So, the obvious thing.... Dig a bigger hole.

Any (new) government which 'hits the ground running' is - as FactChecker highlights - failing to take stock of the situation before making 'SENSIBLE' decisions.

My personal experience of government funded small business support - and I've had plenty - is... doubtful at best. The headlines sound good to those who've never run a business, but...

If you know, you know.
If you don't... get some experience first, or at least get the facts.

Thanks (0)
By moneymanager
12th Jul 2024 09:36

"Bounce Back" loans were given to the entertainment sector who restocked with perishables TWICE on the promise of reopening and were TWICE prevented from doing that on the basis of completely spurious 'science' like, i.e. the destruction of private working capital and, with the catastrophic rate of total closure in the inevitable 'cost of living crisis' resulting from government's fiscal incontinence and restrictions on energy, a permanent increase of the national debt.

Thanks (1)
By sherodwilliams
12th Jul 2024 11:36

Factchecker is of course correct in asking for the metrics & indeed lessons learned from any of the Covid Support loan packages. The fact is that the new broom has no due diligence results to consider but an expectant electorate to please. More & more soundbytes such as "Change", Delivery at pace" & "need to get things done". The new broom however seems to be sweeping the problem under the carpet and like many previous Labour Governments, pretending that they are starting with a blank sheet of paper because " whatever historical problems we face they are not of our making" Having a newly aligned central business finance house will only provide a form of ( probably very poor) oversight of the 40+ banks & finance providers involved. We already know that oversight of the Bounce Back Scheme was microscopic & hence the raft of liquidations which followed. Directors of SME's who took huge sums across numerous companies but drew the cash out never to be seen again. The best case I have seen was a group of companies in which every company caimed a BBL, they claimed furlough support for a large number of staff but HMRC never received any PAYE or NIC for almost 3 years running up a debt of >400k. There was no oversight until a liquidator undertook an investigation too late in the day. If the 41+ funders in a scheme are not capable of properly monitoring their lending then what the hell are they doing? It doesn't need a tier of highly paid, part time , probably ex-city bankers to mop up a tranche of money for the privelege of signing off reports which they don't understand. Perhaps the next idea will be a Money Tsar? ( A term introduced during the Blair Government)

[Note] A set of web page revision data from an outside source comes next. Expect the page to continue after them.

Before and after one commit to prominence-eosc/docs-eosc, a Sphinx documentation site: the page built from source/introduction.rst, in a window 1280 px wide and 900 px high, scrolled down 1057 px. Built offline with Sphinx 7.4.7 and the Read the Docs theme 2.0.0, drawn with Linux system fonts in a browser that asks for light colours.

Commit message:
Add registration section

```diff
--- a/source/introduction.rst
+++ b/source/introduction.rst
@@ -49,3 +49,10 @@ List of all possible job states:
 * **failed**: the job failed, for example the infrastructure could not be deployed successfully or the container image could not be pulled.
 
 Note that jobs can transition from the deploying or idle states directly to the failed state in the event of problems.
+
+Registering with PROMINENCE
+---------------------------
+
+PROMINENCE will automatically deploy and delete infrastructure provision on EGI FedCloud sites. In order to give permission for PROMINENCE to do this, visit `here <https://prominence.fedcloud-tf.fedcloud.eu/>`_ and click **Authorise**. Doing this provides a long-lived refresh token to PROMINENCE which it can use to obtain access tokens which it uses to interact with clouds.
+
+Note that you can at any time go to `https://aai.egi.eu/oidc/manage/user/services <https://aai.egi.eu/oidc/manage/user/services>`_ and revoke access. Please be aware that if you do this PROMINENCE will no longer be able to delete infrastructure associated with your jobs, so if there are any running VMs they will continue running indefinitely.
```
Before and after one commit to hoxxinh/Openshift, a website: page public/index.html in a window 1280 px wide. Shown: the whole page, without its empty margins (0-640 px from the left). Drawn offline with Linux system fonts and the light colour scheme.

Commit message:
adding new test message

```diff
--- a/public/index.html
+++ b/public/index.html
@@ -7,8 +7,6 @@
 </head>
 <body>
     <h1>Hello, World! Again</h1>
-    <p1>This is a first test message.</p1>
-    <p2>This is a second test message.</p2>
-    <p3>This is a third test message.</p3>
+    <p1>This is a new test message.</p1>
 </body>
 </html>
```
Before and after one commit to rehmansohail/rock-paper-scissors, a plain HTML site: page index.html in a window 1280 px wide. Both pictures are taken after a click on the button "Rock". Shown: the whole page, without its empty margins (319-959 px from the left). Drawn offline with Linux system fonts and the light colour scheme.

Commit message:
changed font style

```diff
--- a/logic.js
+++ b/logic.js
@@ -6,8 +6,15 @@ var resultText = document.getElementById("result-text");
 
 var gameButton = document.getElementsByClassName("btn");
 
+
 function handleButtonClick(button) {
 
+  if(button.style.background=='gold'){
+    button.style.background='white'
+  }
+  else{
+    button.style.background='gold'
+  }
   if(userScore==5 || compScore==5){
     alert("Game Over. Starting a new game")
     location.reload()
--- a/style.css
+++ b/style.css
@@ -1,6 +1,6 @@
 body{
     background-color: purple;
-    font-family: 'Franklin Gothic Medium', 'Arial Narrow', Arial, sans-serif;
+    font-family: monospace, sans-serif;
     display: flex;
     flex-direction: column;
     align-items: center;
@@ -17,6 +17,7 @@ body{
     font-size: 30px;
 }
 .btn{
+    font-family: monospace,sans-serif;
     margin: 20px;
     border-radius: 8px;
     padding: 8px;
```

Thanks (1)
Replying to sherodwilliams:
Rob Swan
By Rob Swan
12th Jul 2024 13:21

'Money Tsar'!!!

Nailed it sherodwilliams ;)
We heard it here first.

Anyone care to offer odds on favorites?

Thanks (0)